━━━━━ RECORDS SHOWN ━━━━━

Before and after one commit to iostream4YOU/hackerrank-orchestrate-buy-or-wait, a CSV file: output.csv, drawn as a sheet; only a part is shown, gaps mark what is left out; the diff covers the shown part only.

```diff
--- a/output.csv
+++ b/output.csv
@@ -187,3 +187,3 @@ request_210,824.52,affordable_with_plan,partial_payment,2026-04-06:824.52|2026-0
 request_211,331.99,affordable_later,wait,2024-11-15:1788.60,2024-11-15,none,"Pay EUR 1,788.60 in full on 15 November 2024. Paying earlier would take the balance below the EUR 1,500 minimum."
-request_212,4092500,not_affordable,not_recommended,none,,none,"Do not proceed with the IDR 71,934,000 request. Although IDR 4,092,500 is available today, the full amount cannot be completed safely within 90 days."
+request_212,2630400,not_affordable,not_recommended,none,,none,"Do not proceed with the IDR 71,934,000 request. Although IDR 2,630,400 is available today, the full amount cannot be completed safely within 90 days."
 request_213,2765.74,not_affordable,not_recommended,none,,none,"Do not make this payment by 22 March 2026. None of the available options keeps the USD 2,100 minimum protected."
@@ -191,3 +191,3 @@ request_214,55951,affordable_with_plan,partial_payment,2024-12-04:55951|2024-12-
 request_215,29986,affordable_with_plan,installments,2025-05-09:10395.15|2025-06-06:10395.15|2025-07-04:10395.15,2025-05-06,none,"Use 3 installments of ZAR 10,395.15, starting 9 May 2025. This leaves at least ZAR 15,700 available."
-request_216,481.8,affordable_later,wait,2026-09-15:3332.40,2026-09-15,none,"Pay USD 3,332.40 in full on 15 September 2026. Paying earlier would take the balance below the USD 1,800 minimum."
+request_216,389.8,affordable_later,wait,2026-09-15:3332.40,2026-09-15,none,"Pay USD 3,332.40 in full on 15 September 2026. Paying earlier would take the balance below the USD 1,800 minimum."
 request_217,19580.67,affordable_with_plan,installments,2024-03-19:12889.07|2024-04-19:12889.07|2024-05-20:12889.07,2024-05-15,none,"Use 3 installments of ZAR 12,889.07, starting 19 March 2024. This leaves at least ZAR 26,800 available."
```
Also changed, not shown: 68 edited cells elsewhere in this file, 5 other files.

━━━━━

#### [WHAT THE TASK REQUIRES]
Please return the full set of records exactly as given above.

#### [THE ANSWER]
Before and after one commit to iostream4YOU/hackerrank-orchestrate-buy-or-wait, a CSV file: output.csv, drawn as a sheet; only a part is shown, gaps mark what is left out; the diff covers the shown part only.

```diff
--- a/output.csv
+++ b/output.csv
@@ -187,3 +187,3 @@ request_210,824.52,affordable_with_plan,partial_payment,2026-04-06:824.52|2026-0
 request_211,331.99,affordable_later,wait,2024-11-15:1788.60,2024-11-15,none,"Pay EUR 1,788.60 in full on 15 November 2024. Paying earlier would take the balance below the EUR 1,500 minimum."
-request_212,4092500,not_affordable,not_recommended,none,,none,"Do not proceed with the IDR 71,934,000 request. Although IDR 4,092,500 is available today, the full amount cannot be completed safely within 90 days."
+request_212,2630400,not_affordable,not_recommended,none,,none,"Do not proceed with the IDR 71,934,000 request. Although IDR 2,630,400 is available today, the full amount cannot be completed safely within 90 days."
 request_213,2765.74,not_affordable,not_recommended,none,,none,"Do not make this payment by 22 March 2026. None of the available options keeps the USD 2,100 minimum protected."
@@ -191,3 +191,3 @@ request_214,55951,affordable_with_plan,partial_payment,2024-12-04:55951|2024-12-
 request_215,29986,affordable_with_plan,installments,2025-05-09:10395.15|2025-06-06:10395.15|2025-07-04:10395.15,2025-05-06,none,"Use 3 installments of ZAR 10,395.15, starting 9 May 2025. This leaves at least ZAR 15,700 available."
-request_216,481.8,affordable_later,wait,2026-09-15:3332.40,2026-09-15,none,"Pay USD 3,332.40 in full on 15 September 2026. Paying earlier would take the balance below the USD 1,800 minimum."
+request_216,389.8,affordable_later,wait,2026-09-15:3332.40,2026-09-15,none,"Pay USD 3,332.40 in full on 15 September 2026. Paying earlier would take the balance below the USD 1,800 minimum."
 request_217,19580.67,affordable_with_plan,installments,2024-03-19:12889.07|2024-04-19:12889.07|2024-05-20:12889.07,2024-05-15,none,"Use 3 installments of ZAR 12,889.07, starting 19 March 2024. This leaves at least ZAR 26,800 available."
```
Also changed, not shown: 68 edited cells elsewhere in this file, 5 other files.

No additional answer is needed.